The (Court-Ordered) Unmasking of the Lone Ranger
It's not unusual for actors to become so synonymous with the characters they play that they're forever known as that character. Think Adam West as Batman, Wayne Knight as Seinfeld's Newman, and Mark Hamill as Luke Skywalker. Usually actors try to avoid this kind of relationship with their characters, but there was one man who really embraced it – Clayton Moore, better known as The Lone Ranger.
Moore played the Ranger on TV from 1949 to 1951, when he was replaced by John Hart, allegedly due to a contract dispute with the producers. But when oil baron-turned-television producer Jack Wrather bought the rights to the Ranger for $3 million in 1954, Moore returned to the saddle again, lasting until 1957 when the show was canceled. During this time, Moore also starred in three Lone Ranger movies – 1955's The Lone Ranger Rides Again, 1956's The Lone Ranger, and 1958's The Lone Ranger and the Lost City of Gold. Between the big screen and 169 episodes of the show, there was no question that Clayton Moore was The Lone Ranger in the eyes of America's kids.
Although the TV show and movies had run their course, that didn't mean Moore was done with his iconic cowboy persona. He was so in love with the character that he quit acting to become the Lone Ranger full-time. Along with a white horse he called Silver, Moore donned the black mask and silver six-gun revolvers to appear at charity events, fairs and festivals, and in paid advertisements. Everywhere he went, he always took time out to talk to youngsters about staying away from drugs, alcohol, smoking, and swearing. The crowds loved him and he was in high demand for years to come.
A Slap in the Face
But Moore's career hit a speed bump in 1978, when Jack Wrather, who still owned the rights to the character, obtained a court order barring him from appearing in public as the Lone Ranger. The suit came because Universal Pictures felt it was time for a new take on the legendary masked man. The reboot was going to be a younger, hipper, more modern cowboy, so the last thing they wanted was a 64-year-old man traveling around the country yelling “Hi-yo, Silver! Away!” Aside from the intellectual property issues, Wrather pointed out that Moore's original contract contained a clause saying that he could not present himself as The Lone Ranger without written consent from Wrather, which Moore had never received.

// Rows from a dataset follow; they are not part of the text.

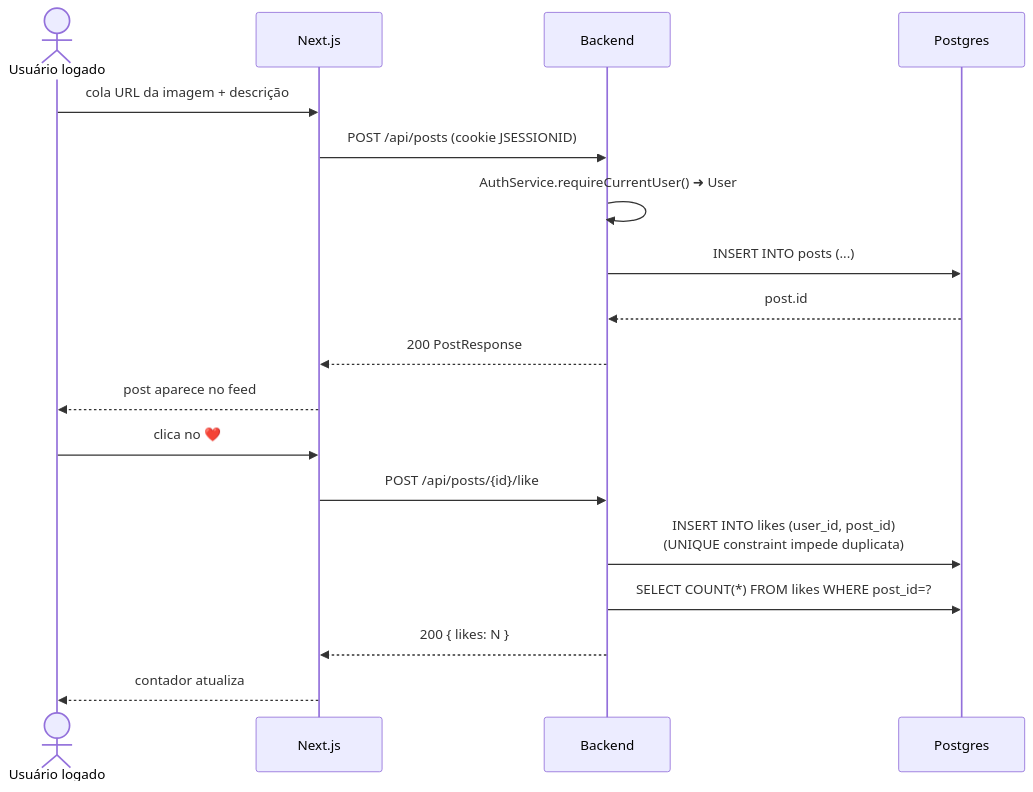
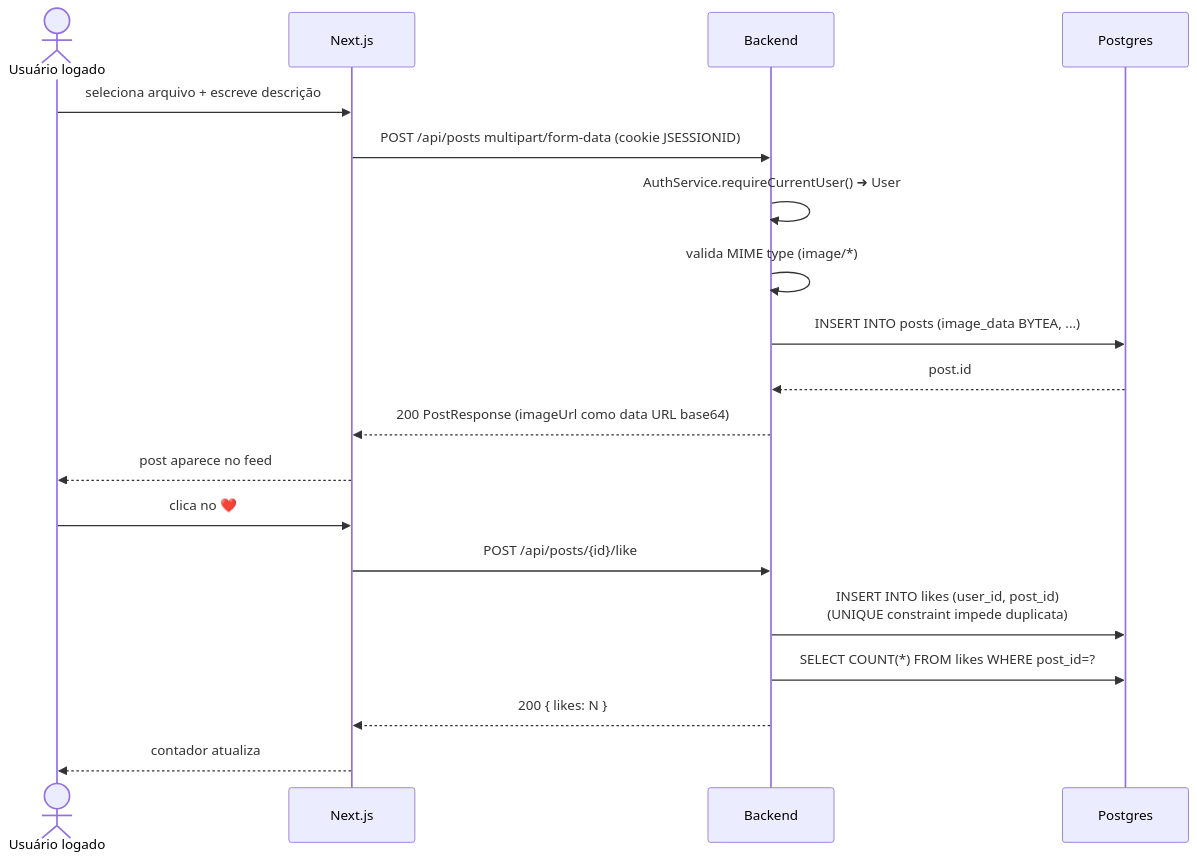
The seventh of 8 diagrams in docs/ARCHITECTURE.md (4snt/SOCIAL-APP), drawn with Mermaid before and after one commit. The commit also changed other lines of this file and 1 other file, not shown here.

````diff
--- a/docs/ARCHITECTURE.md
+++ b/docs/ARCHITECTURE.md
@@ -265,22 +267,23 @@
 ```mermaid
 sequenceDiagram
     actor U as Usuário logado
     participant FE as Next.js
     participant BE as Backend
     participant DB as Postgres
 
-    U->>FE: cola URL da imagem + descrição
-    FE->>BE: POST /api/posts (cookie JSESSIONID)
+    U->>FE: seleciona arquivo + escreve descrição
+    FE->>BE: POST /api/posts multipart/form-data (cookie JSESSIONID)
     BE->>BE: AuthService.requireCurrentUser() ➜ User
-    BE->>DB: INSERT INTO posts (...)
+    BE->>BE: valida MIME type (image/*)
+    BE->>DB: INSERT INTO posts (image_data BYTEA, ...)
     DB-->>BE: post.id
-    BE-->>FE: 200 PostResponse
+    BE-->>FE: 200 PostResponse (imageUrl como data URL base64)
     FE-->>U: post aparece no feed
 
     U->>FE: clica no ❤️
     FE->>BE: POST /api/posts/{id}/like
     BE->>DB: INSERT INTO likes (user_id, post_id)<br/>(UNIQUE constraint impede duplicata)
     BE->>DB: SELECT COUNT(*) FROM likes WHERE post_id=?
     BE-->>FE: 200 { likes: N }
     FE-->>U: contador atualiza
 ```
````
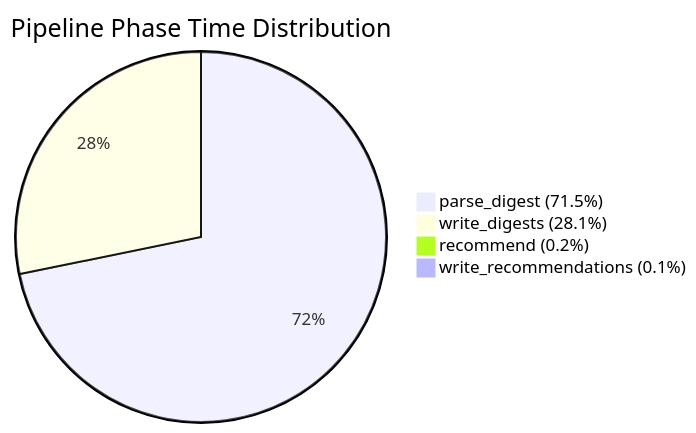
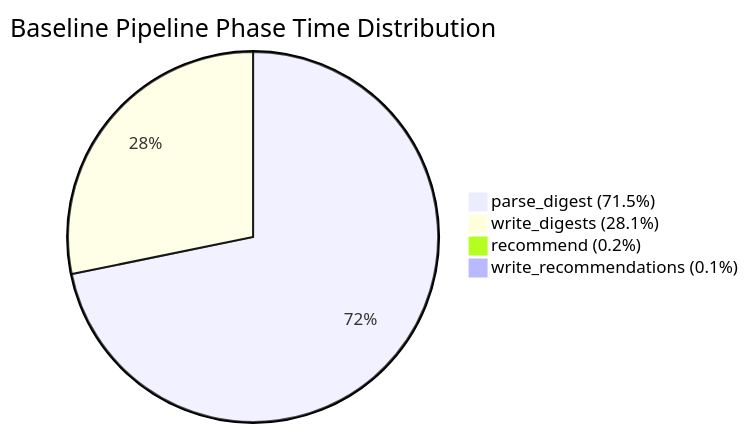
Before and after one commit to pgarciaq/ros-ocp-backend: the first of 3 diagrams in docs-site/operations/scale-benchmark-report.md, drawn with Mermaid. The commit also changed other lines of this file, not shown here.

````diff
--- a/docs-site/operations/scale-benchmark-report.md
+++ b/docs-site/operations/scale-benchmark-report.md
@@ -76,7 +174,7 @@
 ```mermaid
-pie title Pipeline Phase Time Distribution
+pie title Baseline Pipeline Phase Time Distribution
     "parse_digest (71.5%)" : 71.5
     "write_digests (28.1%)" : 28.1
     "recommend (0.2%)" : 0.2
     "write_recommendations (0.1%)" : 0.1
 ```
````
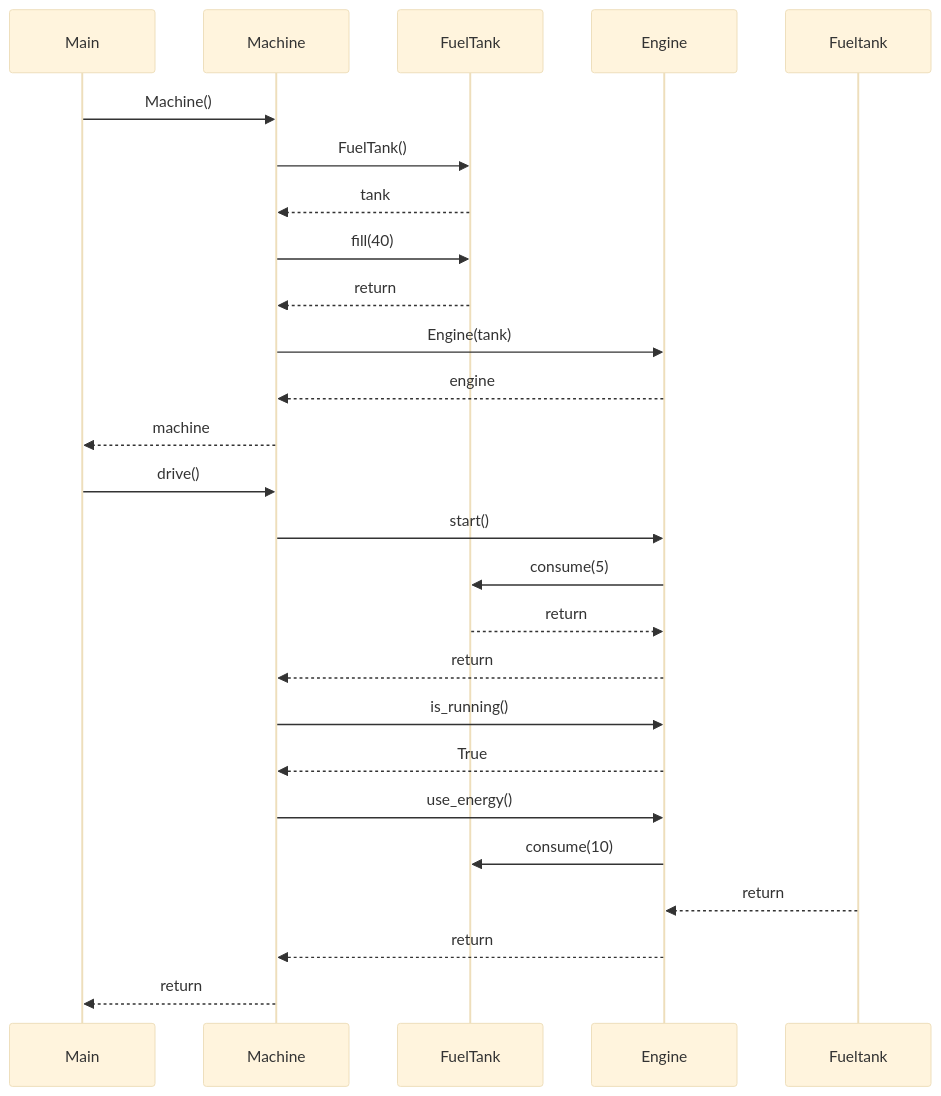
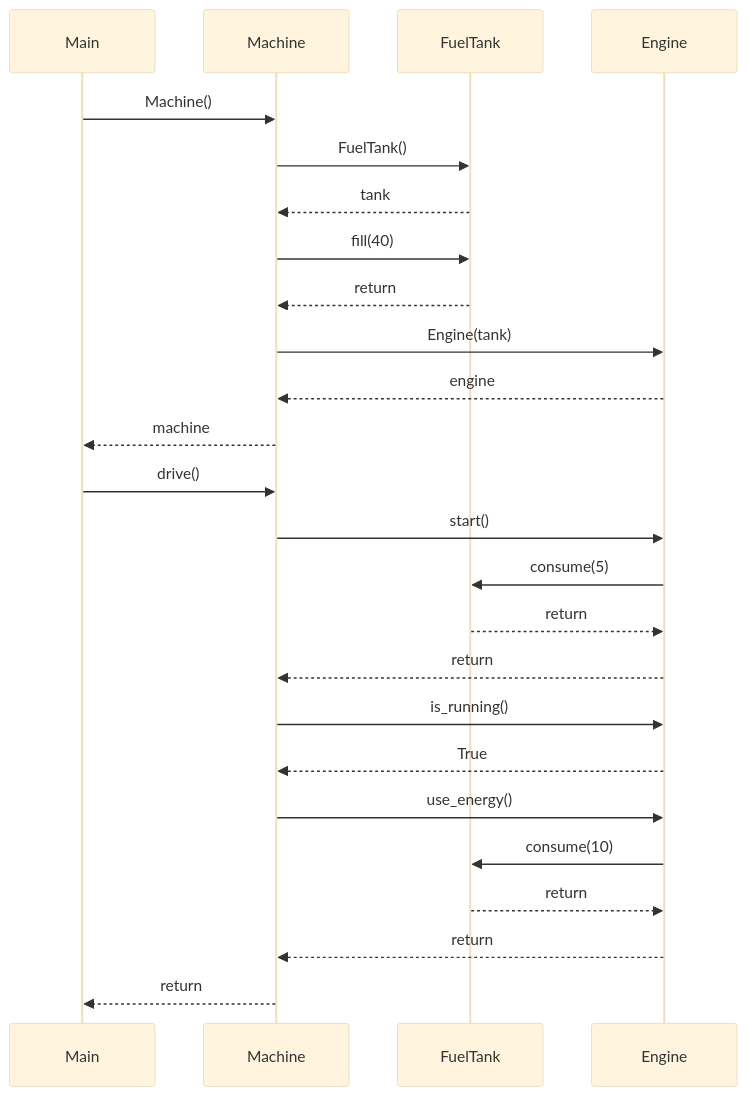
Before and after one commit to Deepthetics/calculator: the diagram in laskarit/viikko3/sekvenssiokaavio-t3.md, drawn with Mermaid (base theme).

````diff
--- a/laskarit/viikko3/sekvenssiokaavio-t3.md
+++ b/laskarit/viikko3/sekvenssiokaavio-t3.md
@@ -3,27 +3,27 @@
 ```mermaid
 sequenceDiagram
   participant Main
   participant Machine
   participant FuelTank
   participant Engine
   Main->>Machine: Machine()
   Machine->>FuelTank: FuelTank()
   FuelTank-->>Machine: tank
   Machine->>FuelTank: fill(40)
   FuelTank-->>Machine: return
   Machine->>Engine: Engine(tank)
   Engine-->>Machine: engine
   Machine-->>Main: machine
   Main->>Machine: drive()
   Machine->>Engine: start()
   Engine->>FuelTank: consume(5)
   FuelTank-->>Engine: return
   Engine-->>Machine: return
   Machine->>Engine: is_running()
   Engine-->>Machine: True
   Machine->>Engine: use_energy()
   Engine->>FuelTank: consume(10)
-  Fueltank-->>Engine: return
+  FuelTank-->>Engine: return
   Engine-->>Machine: return
   Machine-->>Main: return
 ```
````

After a year-long court battle, Moore lost the right to wear the mask in 1979, a move that devastated both him and his fans. Moore was quoted as saying, “It felt like a slap in the face.”
But while Wrather might have won in the eyes of the court, it was Moore who won in the eyes of the public. After the verdict had been handed down, Moore appeared on more than 250 talk shows, now wearing dark, wrap-around sunglasses instead of the mask. In addition, Moore claimed, “I received nearly a half-million passionate, supportive letters” from adoring fans. Perhaps the most famous moment of his post-mask career occurred in 1980, when the popular show Real People ran a story on the controversy. After a taped segment featuring interviews with fans upset over how Moore had been treated, the man himself came onto the stage for a live broadcast interview. The studio audience exploded in riotous applause that lasted so long it ate up the entire time Moore was slated to appear. The producers had to cut away to commercial before he even got the chance to thank his fans for their support.
"Yes, Tonto, I am... the Lone Ranger."
In part because of the bad press surrounding the de-masking of Clayton Moore, when Universal Pictures' The Legend of the Lone Ranger was released in 1981, audiences stayed far away. The picture was a box office bomb, marking the beginning and unceremonious end of the Hollywood career of its young star, Klinton Spilsbury. True to the spirit of the character he loved, in his 1996 autobiography, I Was That Masked Man, Moore had this to say about the film's poor reception: “...many people expected me to feel smug and satisfied. But I would never wish failure on anyone.”
Moore counter-sued Wrather, hoping to regain the right to wear the mask again, but the proceedings carried on for many years until September 20, 1984, when, in a surprise move, Jack Wrather suddenly dropped the case. Although no official reason was given, Wrather died a month later, so it would seem the old man had a change of heart. On October 17, Moore's agent received a letter from Bonita Wrather, Jack's wife, that read, “please be advised that Wrather Corporation hereby grants to Clayton Moore the rights to wear the Lone Ranger mask.” Finally, the Lone Ranger could ride again.
Clayton Moore continued to appear as the Lone Ranger for many years, before dying of a heart attack on December 28, 1999. As any Hollywood icon should, he received his own star on the Hollywood Walk of Fame in 1987. However, his is the only star to feature both his name and the name of the character he personified.